and groundwater. Mention of non-EPA documents or presentations does not constitute a U.S. EPA endorsement of their contents, only an acknowledgment that they exist and may
be relevant to the TechDirect audience. > Upcoming Live Internet Seminars Remediation Management of Complex Sites - October 7, 2021, 1:00PM-3:15PM EDT (17:00-19:15 GMT). This training course and associated ITRC guidance: Remediation
Management of Complex Sites (RMCS-1, 2017), provide a recommended holistic process for management of challenging sites, termed 'adaptive site management.'
By participating in this training course we expect you will learn to apply the ITRC guidance document to: identify and integrate technical and nontechnical
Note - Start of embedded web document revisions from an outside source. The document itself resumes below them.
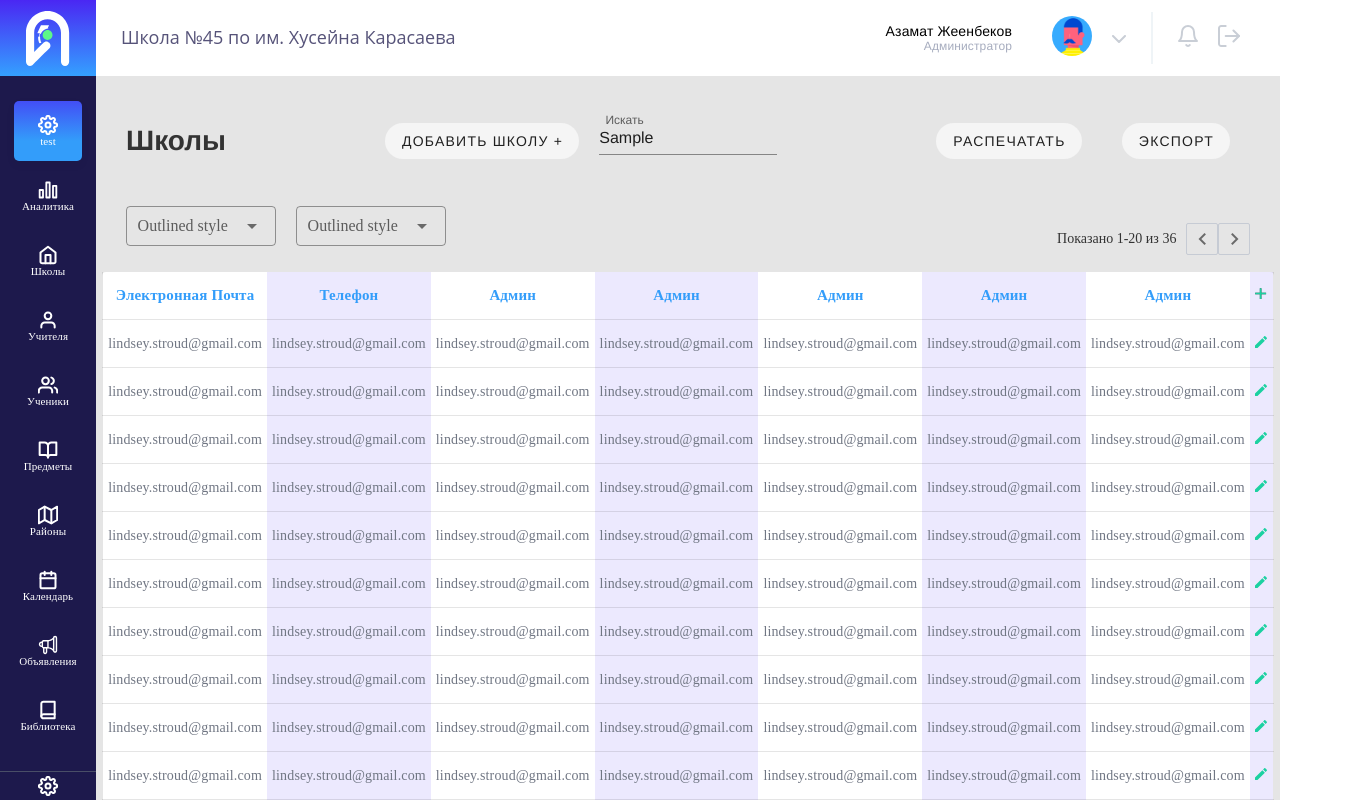
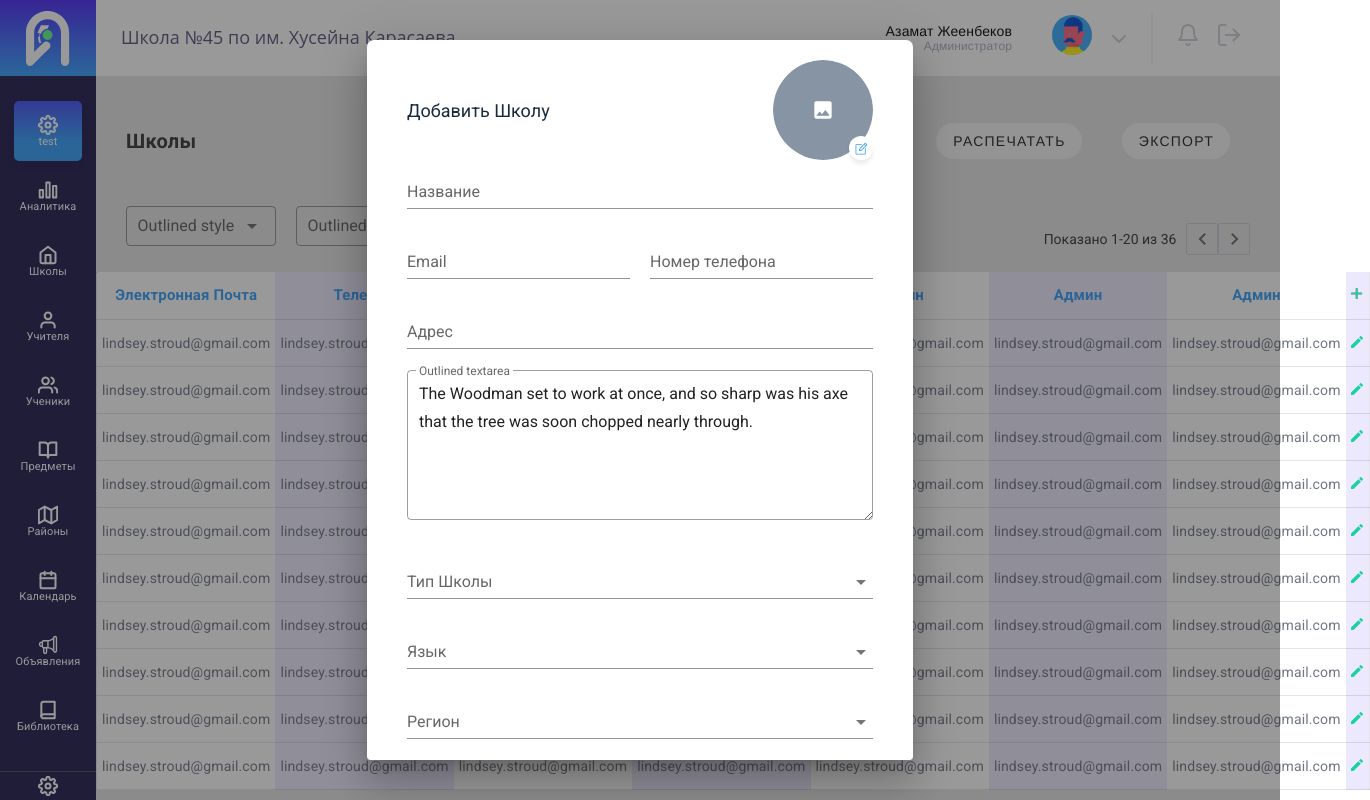
Before and after one commit to laumanovr/smart-school-front, a Vue app: page /super-admin/schools in a window 1280 px wide. Both pictures are taken after typing "Sample" into the empty fields and a click on the button "ДОБАВИТЬ ШКОЛУ +". Shown: the whole page, 1370 px wide, since content can reach past the window. Built offline with nearby package versions, Linux system fonts and the light colour scheme.

Commit message:
add school modal

```diff
--- a/src/App.vue
+++ b/src/App.vue
@@ -1,5 +1,7 @@
 <template>
-      <router-view></router-view>
+	<v-app>
+		<router-view></router-view>
+	</v-app>
 </template>
 
 <script>
--- a/src/components/super-admin/schools/SuperAdminSchoolHead.vue
+++ b/src/components/super-admin/schools/SuperAdminSchoolHead.vue
@@ -2,7 +2,7 @@
 	<div class="school-admin-school-head">
 		<div class="school-admin-school-head__item title">Школы</div>
 		<div class="school-admin-school-head__item">
-			<v-btn depressed rounded>Добавить Школу + </v-btn>
+			<v-btn depressed rounded @click="$emit('addSchool')">Добавить Школу + </v-btn>
 			<v-text-field
 					label="Искать"
 					required
--- a/src/plugins/vuetify.js
+++ b/src/plugins/vuetify.js
@@ -4,16 +4,19 @@ import Vuetify from 'vuetify/lib'
 Vue.use(Vuetify)
 
 export default new Vuetify({
-  // theme: {
-  //   themes: {
-  //     // light: {
-  //     //   primary: '#339DFA',
-  //     //   secondary: '#b0bec5',
-  //     //   accent: '#339DFA',
-  //     //   error: '#b71c1c'
-  //     // }
-  //   }
-  // },
+  theme: {
+    themes: {
+      light: {
+        primary: '#1976D2',
+        secondary: '#424242',
+        accent: '#82B1FF',
+        error: '#FF5252',
+        info: '#2196F3',
+        success: '#4CAF50',
+        warning: '#FFC107',
+      }
+    }
+  },
   icons: {
     iconfont: 'mdiSvg', // 'mdi' || 'mdiSvg' || 'md' || 'fa' || 'fa4' || 'faSvg'
     values: {
--- a/src/views/super-admin/Schools.vue
+++ b/src/views/super-admin/Schools.vue
@@ -1,7 +1,74 @@
 <template>
 	<div class="super-admin-schools">
-		<SuperAdminSchoolHead></SuperAdminSchoolHead>
+		<SuperAdminSchoolHead @addSchool="onAddSchool"></SuperAdminSchoolHead>
 		<SmartTable></SmartTable>
+		<v-dialog
+				v-model="isAddSchool"
+				width="546"
+				id="add-form"
+		>
+			<v-form>
+					<div class="form-head">
+						<span>Добавить Школу</span>
+						<img src="../../assets/images/profile-icon.svg" alt="">
+						<button class="profile-edit">
+							<img src="../../assets/images/icons/edit.svg">
+						</button>
+					</div>
+					<div>
+						<v-text-field label="Название"></v-text-field>
+					</div>
+					<div class="spacer">
+						<v-text-field label="Email"></v-text-field>
+						<v-text-field label="Номер телефона"></v-text-field>
+					</div>
+					<div>
+						<v-text-field label="Адрес"></v-text-field>
+					</div>
+					<div>
+						<v-textarea
+								outlined
+								name="input-7-4"
+								label="Outlined textarea"
+								value="The Woodman set to work at once, and so sharp was his axe that the tree was soon chopped nearly through."
+						></v-textarea>
+					</div>
+					<div>
+						<v-select
+								:items="items"
+								label="Тип Школы"
+						></v-select>
+					</div>
+					<div>
+						<v-select
+								:items="items"
+								label="Язык"
+						></v-select>
+					</div>
+					<div>
+						<v-select
+								:items="items"
+								label="Регион"
+						></v-select>
+					</div>
+					<div>
+						<v-select
+								:items="items"
+								label="Район"
+						></v-select>
+					</div>
+					<div>
+						<v-select
+								:items="items"
+								label="Академический год"
+						></v-select>
+					</div>
+					<div class="form-footer">
+						<v-btn color="primary">Сохранить</v-btn>
+						<v-btn>Отменить</v-btn>
+					</div>
+			</v-form>
+		</v-dialog>
 	</div>
 </template>
 
@@ -10,7 +77,15 @@ import SuperAdminSchoolHead from '@/components/super-admin/schools/SuperAdminSch
 import SmartTable from '@/components/table/SmartTable'
 export default {
 name: "Schools",
-    components: { SuperAdminSchoolHead, SmartTable }
+    components: { SuperAdminSchoolHead, SmartTable },
+	data: () => ({
+        isAddSchool: false
+	}),
+	methods: {
+        onAddSchool (){
+            this.isAddSchool = true;
+        }
+	}
 }
 </script>
 
@@ -18,4 +93,56 @@ name: "Schools",
 	.super-admin-schools {
       width: calc(100% - 96px);
 	}
+	.v-form {
+      background: #FFFFFF;
+      border-radius: 7px;
+	  padding: 20px 40px;
+
+
+	  > div {
+	    display: flex;
+	    justify-content: space-between;
+	    align-items: center;
+
+	    .v-input__v-slot .v-label {
+	      color: red !important;
+	    }
+
+	    &.spacer {
+	      .v-text-field:first-child {
+	        margin-right: 20px;
+	      }
+	    }
+	    &.form-head {
+	      position: relative;
+          font-weight: normal;
+          font-size: 18px;
+          line-height: 21px;
+          color: #192A3E;
+
+	      .profile-edit {
+            background: #FFFFFF;
+            box-shadow: 0px 4px 4px rgba(0, 0, 0, 0.08);
+	        width: 24px;
+	        height: 24px;
+	        border-radius: 50%;
+	        position: absolute;
+	        right: 0;
+	        bottom: 0;
+
+	        img {
+	          margin-top: 5px;
+	        }
+	      }
+	    }
+	    &.form-footer {
+	      justify-content: center;
+
+	      .v-btn:first-child {
+	        margin-right: 20px;
+	      }
+	    }
+	  }
+
+	}
 </style>
```
Also changed, not shown: src/assets/images/icons/edit.svg (added), src/assets/images/profile-icon.svg (added).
challenges into a holistic approach to remediation; use the Remediation Potential Assessment to identify whether adaptive site management is warranted
due to site complexity; understand and apply adaptive site management principles; develop a long-term performance-based action plan; apply well-demonstrated
techniques for effective stakeholder engagement; access additional resources, tools, and case studies most relevant for complex sites; and communicate
the value of the guidance to regulators, practitioners, community members, and others. For more information and to register, see
or Risk Communication Strategies to Reduce Exposures and Improve Health: Sessions 1-4 - October 8, 20, and 22, 2021, 1:00PM-3:00PM EDT (17:00-19:00 GMT).
The NIEHS Superfund Research Program (SRP) is hosting a Risk e-Learning webinar series focused on strategies to communicate potential environmental health
risks to reduce exposures and improve health. The four-part series will showcase effective risk communication strategies and how they have been tailored
to the needs of diverse communities. The first session took place in September 2021 and an archive of the session is available here: ...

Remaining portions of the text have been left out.